attention, illusion and magic

August 9th, 2008 by amy

I found a recent article: “How magicians control your mind” on magic and neuroscience more interesting in its exploration of visual cognition than its take on magic – the explanation of the pin-point nature of attention and how we essentially make up reality, especially.

…a new model has arisen over the past decade, in which visual cognition is understood not as a camera but something more like a flashlight beam sweeping a twilit landscape. At any particular instant, we can only see detail and color in the small patch we are concentrating on. The rest we fill in through a combination of memory, prediction and a crude peripheral sight. We don’t take in our surroundings so much as actively and constantly construct them.

“Our picture of the world is kind of a virtual reality,” says Ronald A. Rensink, a professor of computer science and psychology at the University of British Columbia and coauthor of a paper on magic and psychology that will be published online this week in Trends in Cognitive Sciences. “It’s a form of intelligent hallucination.”

The benefit of these sorts of cognitive shortcuts is that they allow us to create a remarkably rich image of our environment despite the fact that our two optic nerves have roughly the resolution of cell-phone cameras.

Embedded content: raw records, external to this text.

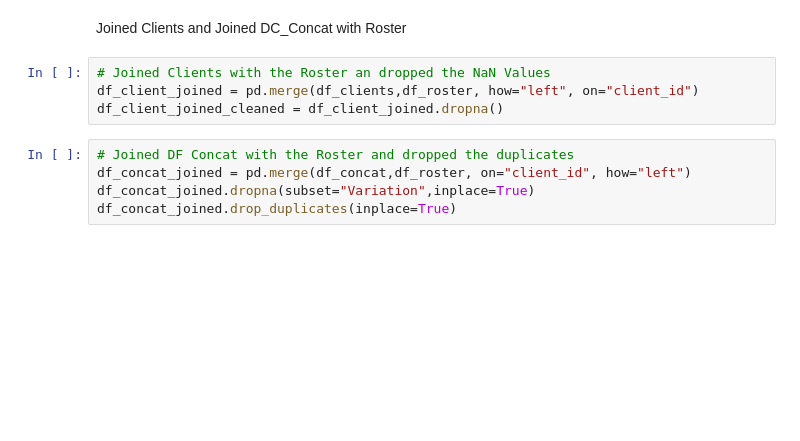
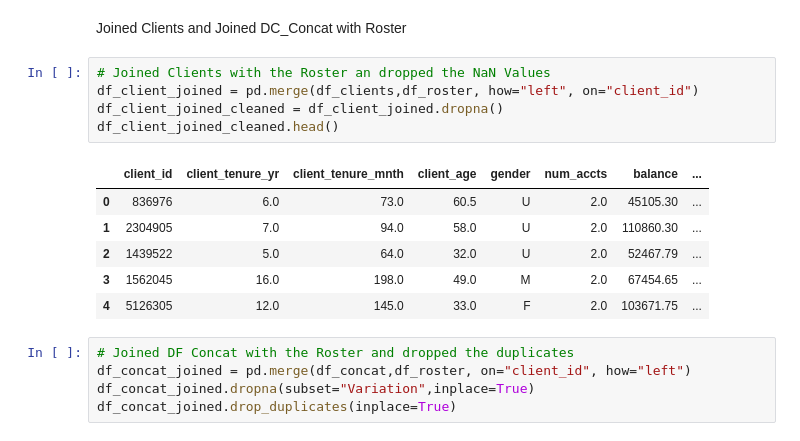
Before and after one commit to BigKawa/LinhSandraNeu, a Jupyter notebook: Datasets.ipynb, the cells around one changed output. Drawn from its saved outputs; the diff is of its cells as text; blank space fills up the shorter version.

```diff
--- a/Datasets.ipynb
+++ b/Datasets.ipynb
@@ -72,7 +74,15 @@ Joined Clients and Joined DC_Concat with Roster
 # %%
 # Joined Clients with the Roster an dropped the NaN Values
 df_client_joined = pd.merge(df_clients,df_roster, how="left", on="client_id")
 df_client_joined_cleaned = df_client_joined.dropna()
+df_client_joined_cleaned.head()
+# %% [output]
+|  | client_id | client_tenure_yr | client_tenure_mnth | client_age | gender | num_accts | balance | ... |
+| 0 | 836976 | 6.0 | 73.0 | 60.5 | U | 2.0 | 45105.30 | ... |
+| 1 | 2304905 | 7.0 | 94.0 | 58.0 | U | 2.0 | 110860.30 | ... |
+| 2 | 1439522 | 5.0 | 64.0 | 32.0 | U | 2.0 | 52467.79 | ... |
+| 3 | 1562045 | 16.0 | 198.0 | 49.0 | M | 2.0 | 67454.65 | ... |
+| 4 | 5126305 | 12.0 | 145.0 | 33.0 | F | 2.0 | 103671.75 | ... |
 # %%
 # Joined DF Concat with the Roster and dropped the duplicates
 df_concat_joined = pd.merge(df_concat,df_roster, on="client_id", how="left")
```
Also changed, not shown: parts of 10 cells of this notebook.
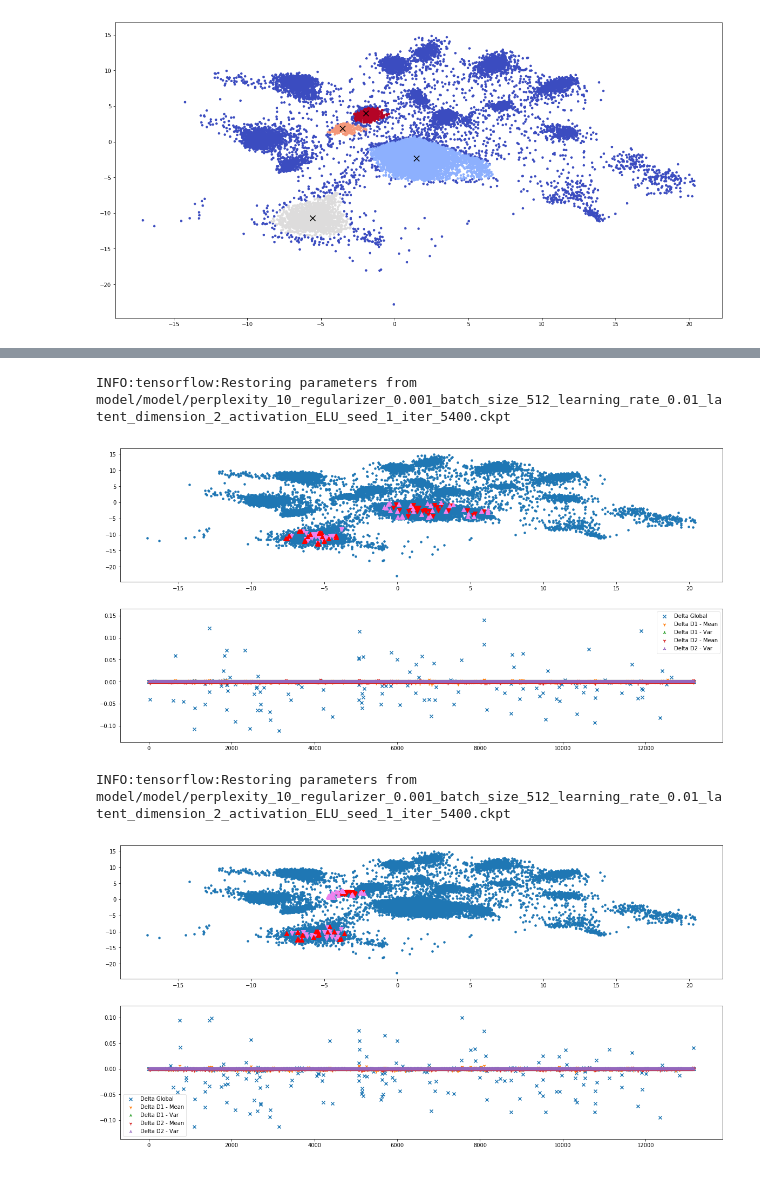
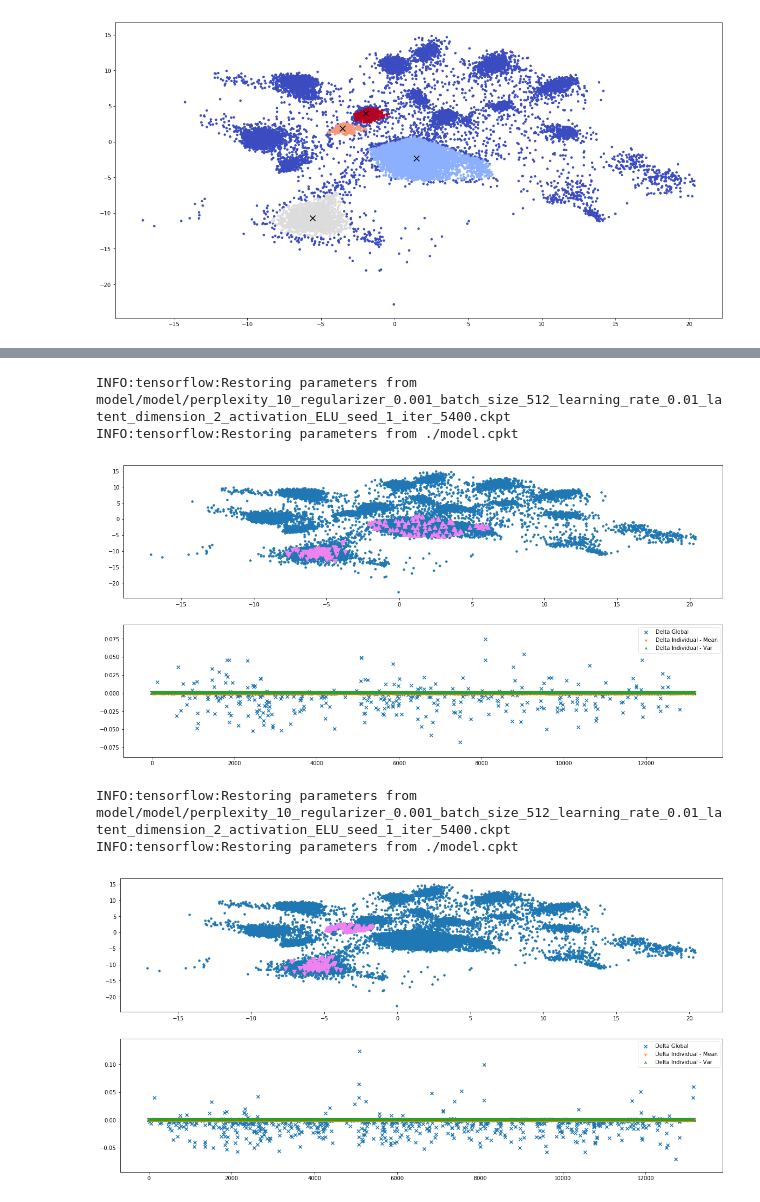
Before and after one commit to GDPlumb/ELDR, a Jupyter notebook: Bipolar/run.ipynb, the cells around one changed output, grey strips where cells are left out. Cells and saved outputs as stored; diff of their text form; code cells hidden in the pictures.

```diff
--- a/Bipolar/run.ipynb
+++ b/Bipolar/run.ipynb
@@ -8,16 +8,15 @@ import matplotlib.pyplot as plt
 from matplotlib.path import Path
 import numpy as np
 import pandas as pd
+import scipy
 import tensorflow as tf
 
 import sys
 sys.path.insert(0, "../Code/")
-from load import load_original, load_vae_sym
+from explain import load_vae, explain
 
 def load_model(num_points, input_dim = input_dim, model_file = model_file):
-    return load_vae_sym(input_dim, model_file, num_points, feature_transform = "../Data/bipolar_pc.tsv")
-
-from explain import explain_sym
+    return load_vae(input_dim, model_file, num_points, feature_transform = "../Data/bipolar_pc.tsv")
 
 import os
 os.system("rm -rf tb")
@@ -47,9 +44,9 @@ x_full = np.matmul(x, np.transpose(matrix))
 # Visualize the data and the marked clusters
 ###
 
-sess, rep, X = load_original(100, model_file) #HACK
+sess, rep, X, delta_global, delta_ind = load_model(1)
 
-data_rep = sess.run(rep, feed_dict={X: x})
+data_rep = sess.run(rep, feed_dict={X: x_full})
 
 fig, ax = plt.subplots(figsize=(20, 10))
 patches = []
@@ -103,11 +101,13 @@ INFO:tensorflow:Restoring parameters from model/model/perplexity_10_regularizer_
 # %%
-global_1_0, _, _ = explain_sym(load_model, x_full, data_rep, indices, 1, 0, dispersion_c1 = 2.0, dispersion_c2 = 10.0, lambda_global = 500.0, lambda_ind = 1000.0)
+global_1_0, _ = explain(load_model, x_full, data_rep, indices, 1, 0, dispersion = 10.0, lambda_global = 750.0, lambda_ind = 1000.0)
 # %% [output]
 INFO:tensorflow:Restoring parameters from model/model/perplexity_10_regularizer_0.001_batch_size_512_learning_rate_0.01_latent_dimension_2_activation_ELU_seed_1_iter_5400.ckpt
+INFO:tensorflow:Restoring parameters from ./model.cpkt
-[figure, old version]
+[figure, new version]
 # %%
-global_1_2, _, _ = explain_sym(load_model, x_full, data_rep, indices, 1, 2, dispersion_c1 = 2.0, dispersion_c2 = 1.0, lambda_global = 500.0, lambda_ind = 1000.0)
+global_1_2, _ = explain(load_model, x_full, data_rep, indices, 1, 2, dispersion = 2.0, lambda_global = 750.0, lambda_ind = 1000.0)
 # %% [output]
 INFO:tensorflow:Restoring parameters from model/model/perplexity_10_regularizer_0.001_batch_size_512_learning_rate_0.01_latent_dimension_2_activation_ELU_seed_1_iter_5400.ckpt
+INFO:tensorflow:Restoring parameters from ./model.cpkt
-[figure, old version]
+[figure, new version]
 # %%
```
Also changed, not shown: parts of 7 cells of this notebook, 19 other files.
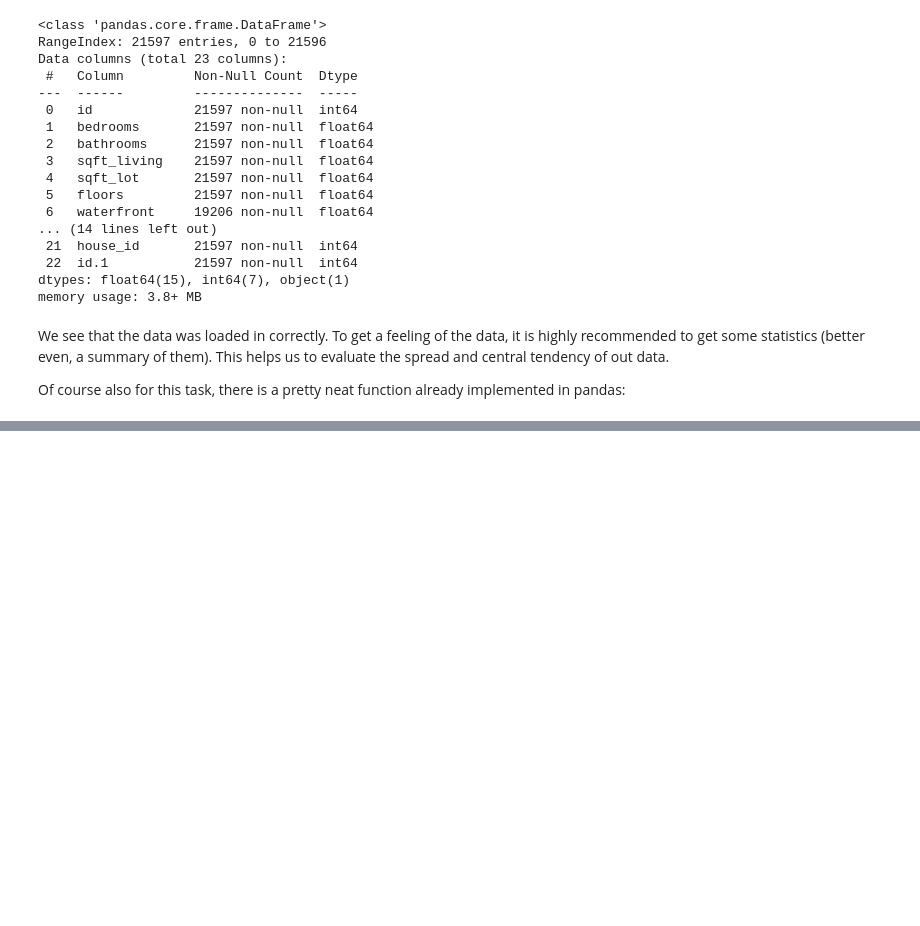
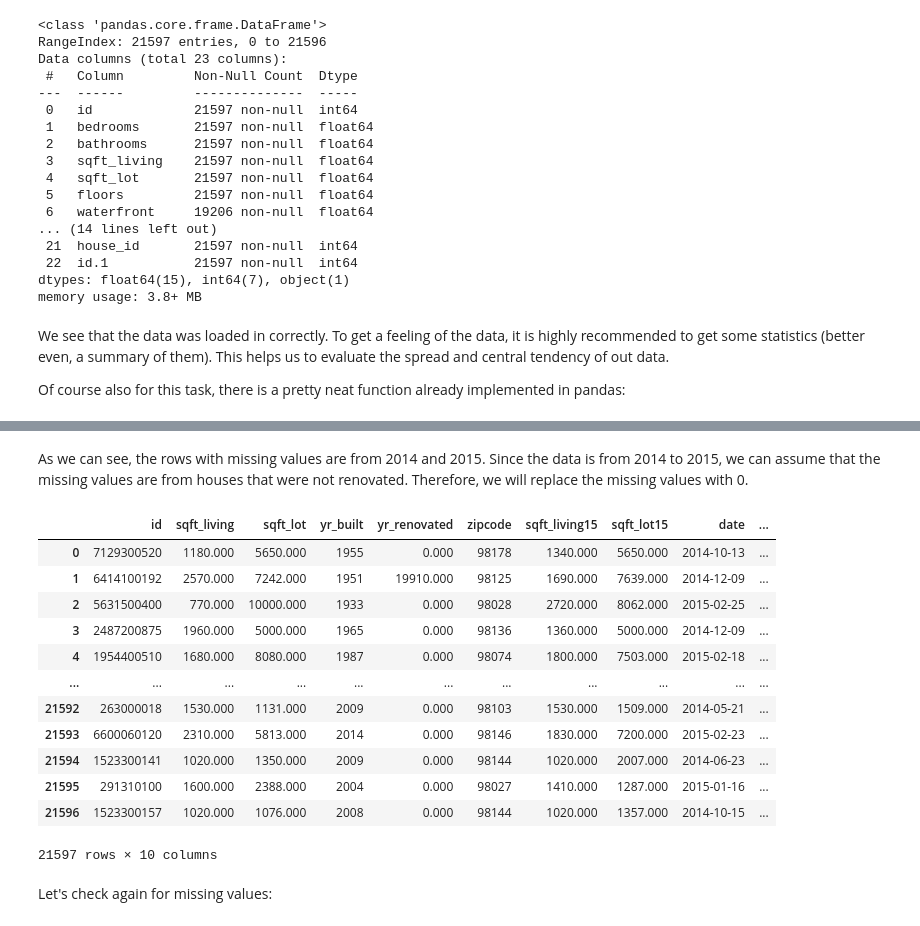
Before and after one commit to S3B3C/EDA-project_Housing, a Jupyter notebook: EDA.ipynb, the cells around one changed output, grey strips where cells are left out. Drawn from its saved outputs; the diff is of its cells as text; code cells hidden in the pictures; blank space fills up the shorter version.

```diff
--- a/EDA.ipynb
+++ b/EDA.ipynb
@@ -242,0 +402,22 @@ Based on the overview of the joined Data tables and the characteristics of thr C
+# %% [markdown]
+As we can see, the rows with missing values are from 2014 and 2015. Since the data is from 2014 to 2015, we can assume that the missing values are from houses that were not renovated. Therefore, we will replace the missing values with 0.
+# %%
+df_dropped_null_filled = df_dropped.copy()
+df_dropped_null_filled['yr_renovated'] = df_dropped_null_filled['yr_renovated'].fillna(0)
+df_dropped_null_filled
+# %% [output]
+|  | id | sqft_living | sqft_lot | yr_built | yr_renovated | zipcode | sqft_living15 | sqft_lot15 | date | ... |
+| 0 | 7129300520 | 1180.000 | 5650.000 | 1955 | 0.000 | 98178 | 1340.000 | 5650.000 | 2014-10-13 | ... |
+| 1 | 6414100192 | 2570.000 | 7242.000 | 1951 | 19910.000 | 98125 | 1690.000 | 7639.000 | 2014-12-09 | ... |
+| 2 | 5631500400 | 770.000 | 10000.000 | 1933 | 0.000 | 98028 | 2720.000 | 8062.000 | 2015-02-25 | ... |
+| 3 | 2487200875 | 1960.000 | 5000.000 | 1965 | 0.000 | 98136 | 1360.000 | 5000.000 | 2014-12-09 | ... |
+| 4 | 1954400510 | 1680.000 | 8080.000 | 1987 | 0.000 | 98074 | 1800.000 | 7503.000 | 2015-02-18 | ... |
+| ... | ... | ... | ... | ... | ... | ... | ... | ... | ... | ... |
+| 21592 | 263000018 | 1530.000 | 1131.000 | 2009 | 0.000 | 98103 | 1530.000 | 1509.000 | 2014-05-21 | ... |
+| 21593 | 6600060120 | 2310.000 | 5813.000 | 2014 | 0.000 | 98146 | 1830.000 | 7200.000 | 2015-02-23 | ... |
+| 21594 | 1523300141 | 1020.000 | 1350.000 | 2009 | 0.000 | 98144 | 1020.000 | 2007.000 | 2014-06-23 | ... |
+| 21595 | 291310100 | 1600.000 | 2388.000 | 2004 | 0.000 | 98027 | 1410.000 | 1287.000 | 2015-01-16 | ... |
+| 21596 | 1523300157 | 1020.000 | 1076.000 | 2008 | 0.000 | 98144 | 1020.000 | 1357.000 | 2014-10-15 | ... |
+21597 rows × 10 columns
+# %% [markdown]
+Let's check again for missing values:
```
Also changed, not shown: parts of 70 cells of this notebook.
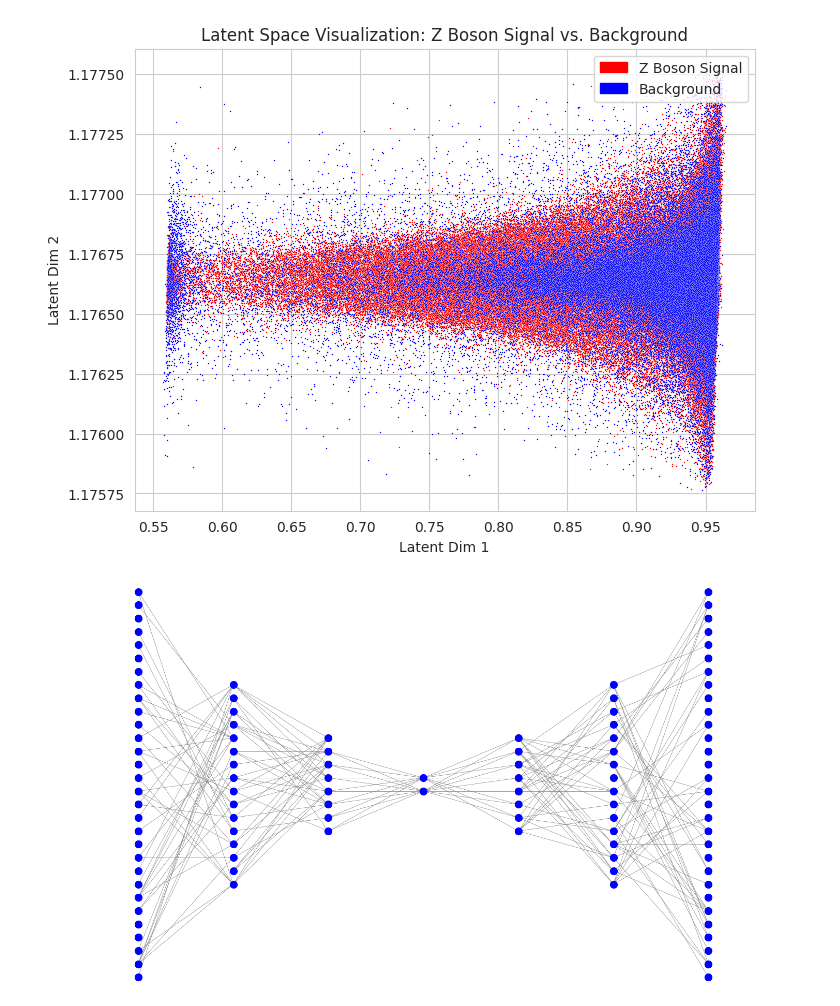
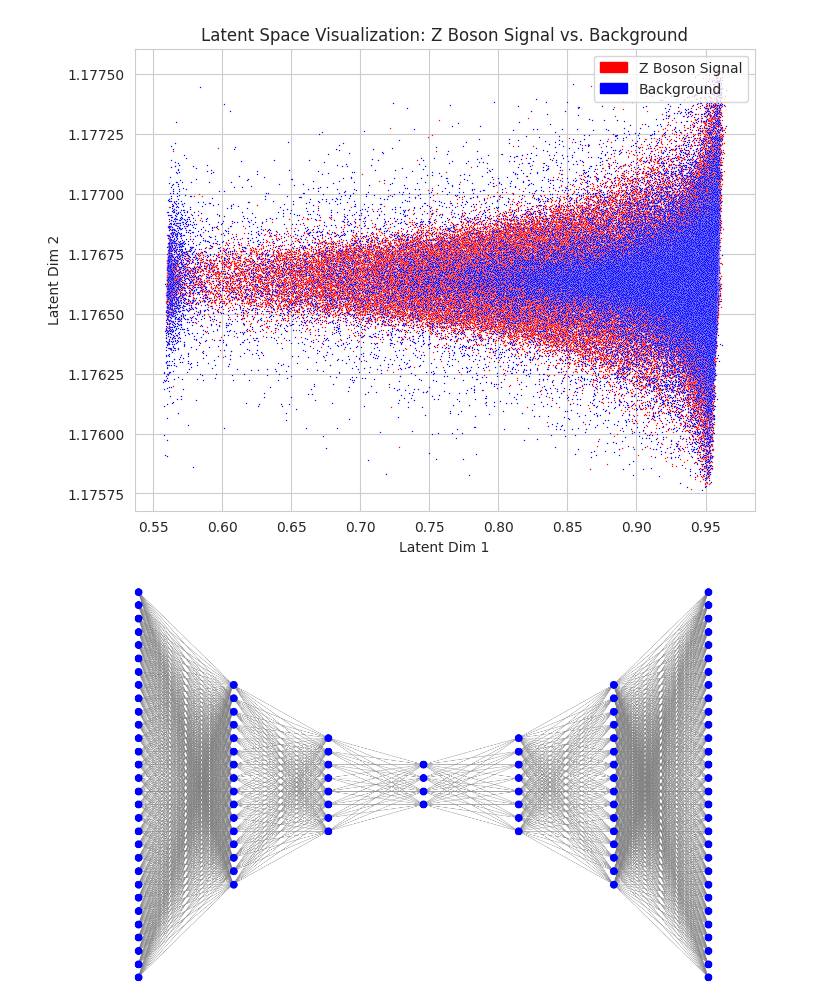
Before and after one commit to jdweitz/autoencoder-anomaly-detection, a Jupyter notebook: jetnet_AE_model.ipynb, the cells around one changed output. Saved outputs shown, nothing was run; the diff lists cells and outputs as text; code cells hidden in the pictures.

```diff
--- a/jetnet_AE_model.ipynb
+++ b/jetnet_AE_model.ipynb
@@ -1172,33 +1192,34 @@ def plot_specifically_pruned_neural_net(layer_sizes, sparsity_levels):
         next_neuron_pos = np.linspace(half_max_size - layer_sizes[n+1]/2, half_max_size + layer_sizes[n+1]/2 - 1, layer_sizes[n+1])
 
         all_connections = [(start, end) for start in neuron_pos for end in next_neuron_pos]
         pruned_connections = np.random.choice(len(all_connections), int((1-sparsity_levels[n]) * len(all_connections)), replace=False)
 
         for idx in pruned_connections:
             start, end = all_connections[idx]
             line = [(layer_pos[n], start), (layer_pos[n+1], end)]
             ax.add_line(plt.Line2D(*zip(*line), c='gray', lw=0.5, zorder=1))
 
     for n, layer_size in enumerate(layer_sizes):
         neuron_pos = np.linspace(half_max_size - layer_sizes[n]/2, half_max_size + layer_sizes[n]/2 - 1, layer_sizes[n])
         ax.scatter([layer_pos[n]] * layer_size, neuron_pos, s=100, c='blue', zorder=4)
 
     ax.set_aspect('auto')
     ax.set_xlim(-layer_spacing, (n_layers-1) * layer_spacing + layer_spacing)
     ax.set_ylim(-0.5, max_size - 0.5)
     ax.axis('off')
 
     #plt.title('Specifically Pruned Autoencoder Architecture')
     plt.tight_layout()
     plt.show()
 
 # Assuming you've computed your sparsity levels
-layerwise_sparsity = [0.9, 0.7, 0.1, 0.1, 0.7, 0.9]  # Just a sample, replace with your actual values
+# layerwise_sparsity = [0.76, 0.56, 0.22, 0.31, 0.45, 0.73]  # Just a sample, replace with your actual values
+layerwise_sparsity = [0, 0, 0, 0, 0, 0]
 
 # Padding the sparsity levels to match the number of layer-to-layer connections
-layer_sizes = [30, 16, 8, 2, 8, 16, 30]
+layer_sizes = [30, 16, 8, 4, 8, 16, 30]
 sparsity_levels = layerwise_sparsity + [0] * (len(layer_sizes) - 1 - len(layerwise_sparsity))
 
 plot_specifically_pruned_neural_net(layer_sizes, sparsity_levels)
 # %% [output]
-[figure, old version]
+[figure, new version]
```
Also changed, not shown: parts of 9 cells of this notebook.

We don’t have to, for example, waste time making out every car on the highway to understand that they are, indeed, cars, and to make sense of how they are moving – our minds can simply approximate from the thousands of cars we have already seen in our lives.

But because this method relies so heavily on expectation – not only to fill in the backdrop around us but to determine where to send what psychologists call our “attentional spotlight” – we are especially vulnerable to someone who knows our expectations and can manipulate them, someone like a magician.
– Drake Bennett “How magicians control your mind
The Boston Globe

Leave a Reply